Late in 2019, in a world without COVID and in a room with some wonderfully successful scientists, I led a panel discussion focused on how scientists can successfully build a network outside of their scientific circles. Going back over the outputs, it is clear that these practical and essential activities are the same even in a COVID restricted world.
From the collective practical experience of the panel (thanks @Ella Kelly, @Tom Hennessy and @Rebecca Koss) and the scientist participants in the room, we generated five essential elements for scientists to build and maintain an effective network outside of their science.
They are the top five practical activities participants agreed were needed to to grow their non-scientific network. Most of them are self-explanatory. Embedded in each activity below is a hint on how to do this in a COVID era, where heading out for a coffee is not possible!
Identify your core network and nurture it. This is where a review of people who share your future interests, or currently work in an area in which you want to spend more time is the best way to identify your core network. In a COVID world, you can easily do this from your (desk or arm) chair. Nurturing your network means being a positive and constructive participant in your network. It means being as generous as you'd like people to be with you. Networks are relationships.

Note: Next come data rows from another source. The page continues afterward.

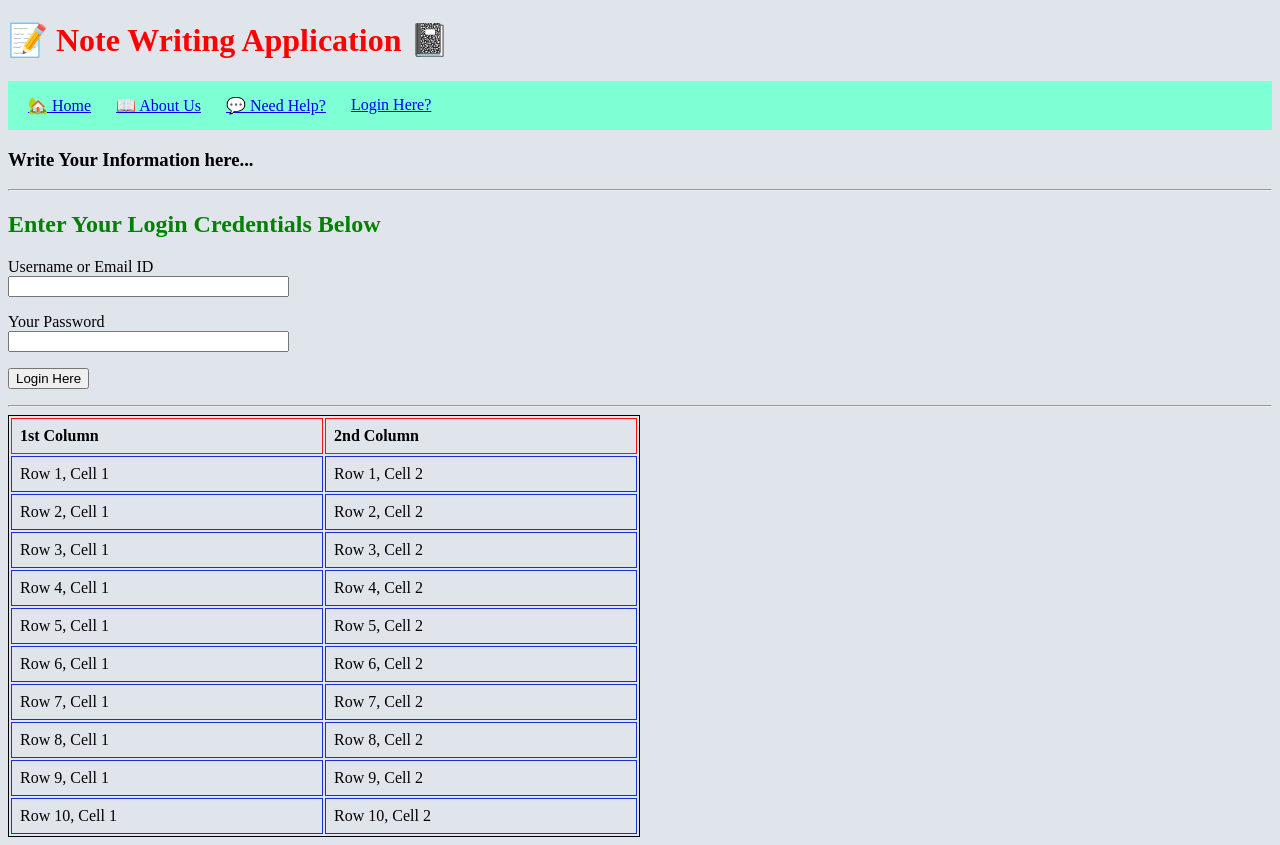
After one commit to RanaUniverse/note_taking_web_app, a Flask app: page /login in a window 1280 px wide. The commit adds this page. Run offline with Flask 3, Linux system fonts and the light colour scheme.

Commit message:
now i wanted to make the user login logout with demo user variable, i will check and make this later i dont understand this

```diff
--- /dev/null
+++ b/login_form_making.py
@@ -0,0 +1,17 @@
+"""
+This is Login form fillup
+"""
+
+from flask_wtf import FlaskForm  # type: ignore
+from wtforms import StringField, PasswordField, SubmitField
+from wtforms.validators import DataRequired
+
+
+class LoginForm(FlaskForm):
+    """
+    This will be the my custom login form which i will use
+    """
+
+    username = StringField(label="Username or Email ID", validators=[DataRequired()])
+    password = PasswordField(label="Your Password", validators=[DataRequired()])
+    submit = SubmitField(label="Login Here")
--- a/main.py
+++ b/main.py
@@ -1,6 +1,84 @@
-from flask import Flask, render_template
+from flask import Flask, render_template, request
+from flask_login import UserMixin, LoginManager  # type: ignore
+from login_form_making import LoginForm
 
 app = Flask(__name__)
+app.config["SECRET_KEY"] = "super-secret-key"
+
+
+# Below the first one str is the user id, this is different than
+# username, as username mabye change for this user by his own wish which is str
+DEMO_USERS: dict[str, dict[str, str | int]] = {
+    "a": {
+        "id": "a",
+        "username": "a",
+        "email": "a@a.a",
+        "password": "a",
+        "phone_no": 9876543210,
+    },
+    "b": {
+        "id": "b",
+        "username": "b",
+        "email": "b@b.b",
+        "password": "b",
+        "phone_no": 9876543210,
+    },
+    "rana": {
+        "id": "rana",
+        "username": "rana",
+        "email": "rana@example.com",
+        "password": "1234",
+        "phone_no": 9876543210,
+    },
+    "admin": {
+        "id": "admin",
+        "username": "admin",
+        "email": "admin@example.com",
+        "password": "admin",
+        "phone_no": 9876543210,
+    },
+    "user1": {
+        "id": "user1",
+        "username": "user1",
+        "email": "user1@example.com",
+        "password": "pass1",
+        "phone_no": 9876543210,
+    },
+    "user2": {
+        "id": "user2",
+        "username": "user2",
+        "email": "user2@example.com",
+        "password": "pass2",
+        "phone_no": 9876543210,
+    },
+}
+
+
+login_manager = LoginManager()
+login_manager.login_view = "login"  # type: ignore
+login_manager.init_app(app)  # type: ignore
+
+
+class DemoUser(UserMixin):
+    def __init__(self, id: str, username: str):
+        self.id = id
+        self.username = username
+
+
+@login_manager.user_loader  # type: ignore
+def load_demo_users(user_id: str):
+    """
+    This Function is said to make in such a way it must return none
+    when user not active not want to login for htis user
+    """
+    user_data = DEMO_USERS.get(user_id, None)
+    if not user_data:
+        return None
+
+    return DemoUser(
+        id=str(user_data["id"]),
+        username=str(user_data["username"]),
+    )
 
 
 @app.route("/")
@@ -18,6 +96,20 @@ def help_page():
     return render_template("help_page.html")
 
 
+@app.route("/login", methods=["GET", "POST"])
+def login():
+    form = LoginForm()
+    if request.method == "POST":
+
+        return "You have submitted your information. <br> we will contact you back"
+        ...
+
+    return render_template(
+        "login.html",
+        form=form,
+    )
+
+
 if __name__ == "__main__":
     app.run(
         host="0.0.0.0",
--- a/pyproject.toml
+++ b/pyproject.toml
@@ -6,4 +6,6 @@ readme = "README.md"
 requires-python = ">=3.14.0"
 dependencies = [
     "flask>=3.1.2",
+    "flask-login>=0.6.3",
+    "flask-wtf>=1.2.2",
 ]
--- a/static/style.css
+++ b/static/style.css
@@ -14,7 +14,7 @@ h1 {
 }
 
 h2 {
-    color: pink;
+    color: green;
 }
 
 table {
--- a/templates/base_static_file.html
+++ b/templates/base_static_file.html
@@ -1,3 +1,5 @@
+{# This is the base_static_file.html #}
+
 {% import 'macros/navbar.html' as nav %}
 {% import 'macros/table.html' as tab %}
 
@@ -36,7 +38,7 @@
 
         <hr>
 
-        {{ tab.demo_table() }}
+        {{ tab.demo_table(10) }}
     </main>
 
 </body>
--- /dev/null
+++ b/templates/login.html
@@ -0,0 +1,31 @@
+{# This is the login.html page  #}
+
+{% extends 'base_static_file.html' %}
+
+{% block title %}
+Login Page is this
+{% endblock %}
+
+
+{% block content %}
+<h2>Enter Your Login Credentials Below</h2>
+<form method="POST" action="{{ url_for('login') }}" >
+
+    {{ form.hidden_tag() }}
+
+    <p>
+        {{ form.username.label }} <br>
+        {{ form.username(size=32) }}
+    </p>
+
+    <p>
+        {{ form.password.label }} <br>
+        {{ form.password(size=32) }}
+    </p>
+
+    <p>
+        {{ form.submit() }}
+    </p>
+
+</form>
+{% endblock %}
--- a/templates/macros/navbar.html
+++ b/templates/macros/navbar.html
@@ -3,5 +3,6 @@
     <a href="{{ url_for('index_page') }}">🏡 Home</a>
     <a href="{{ url_for('about_page') }}">📖 About Us</a>
     <a href="{{ url_for('help_page') }}">💬 Need Help?</a>
+    <a href="{{ url_for('login') }}">Login Here?</a>
 </nav>
 {% endmacro %}
--- a/templates/macros/table.html
+++ b/templates/macros/table.html
@@ -1,4 +1,4 @@
-{% macro demo_table() %}
+{% macro demo_table_1() %}
 
 <table>
     <tr>
@@ -9,6 +9,36 @@
         <td>Row 1, Cell 1</td>
         <td>Row 1, Cell 2</td>
     </tr>
+    <tr>
+        <td>Row 2, Cell 1</td>
+        <td>Row 2, Cell 2</td>
+    </tr>
+    <tr>
+        <td>Row 3, Cell 1</td>
+        <td>Row 3, Cell 2</td>
+    </tr>
 </table>
 
 {% endmacro %}
+
+
+{% macro demo_table(row_count) %}
+
+<table>
+    <tr>
+        <th>1st Column</th>
+        <th>2nd Column</th>
+    </tr>
+    {% for i in range(1, row_count+1) %}
+    <tr>
+        <td>
+            Row {{i}}, Cell 1
+        </td>
+        <td>
+            Row {{i}}, Cell 2
+        </td>
+    </tr>
+    {% endfor %}
+</table>
+
+{% endmacro %}
```
Also changed, not shown: 1 other file.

Plan your networking goals for an event. This activity is very practical advice on turning up to every event with a networking goal (big or small) in mind. Set yourself a goal and aim to achieve it. In a COVID world, events are mostly online, and this advice does not change. Be planned and make the goal achievable - i.e., meet Professor X or Chairperson Y, or at least get your name in front of her.
Access a mentor. Know your mentoring objectives. Mentors are a great way to learn from people who have been there before. Ensure that any mentors you choose align with your objectives. There is no point getting a small business mentor if you want your science to have impact into a policy arena or shape Government guidelines. In a COVID world, mentors are still mentoring, and many great people are meeting up online to mentor. In fact, the reality that we are all working from our homes has made more genuine insights into the people behind the mentor possible. Working from home is the great leveler, and mentor-mentee relationships work the best when there is a genuine meeting of equals sharing new knowledge with each other. I often learn as much from my mentees as I think they learn from me.
(Constantly) refresh your personal profile. Regardless of what forum you choose to highlight your personal profile (e.g., LinkedIn, Instagram, Researchgate etc etc), keep your profile up to date with your achievements and flavour your posts with your goals. This will help to inform your network about what you are doing, as well as signal where you are moving to. Under COVID this is activity does not change. While you might post less action photos of you out in the world, you have just as much opportunity to highlight your achievements and signal your next steps.
Decide how you want people to remember you. And be that person. The final practical tip is fundamental and does not change in a COVID world. People will always remember you the way they experience you. Be aware of that and use it to help shape what people remember of you. Are you viewed as the academic who only publishes in the top journals? While this is excellent for your colleagues and progression KPIs, it is probably of little more than passing interest to your network beyond academia. Perhaps you would rather be known as the academic who publishes in the top journals AND can hold a conversation with a commercial partner, or a Government policy lead? Be that person. If necessary, ask your mentor or friends who know those networks to describe what it would look like if you were to be remembered that way. Having said that, it is essential that you are genuinely that person... people needed to touch, see and feel authenticity to believe you. Most people can see through a fake.
So... from our COVID lock down, we can still build and nurture our networks. The majority of the scientists in the room for the panel discussion were surprised at how easy it will be to build a network outside of their science. They all had excellent and vibrant networks in science and aimed to grow their influence outside of academia. The good news is that I see some of their names out and about now and I wonder how much these simple, practical tips helped! Try them and see.
What has worked for you? Either with or without the restrictions from COVID...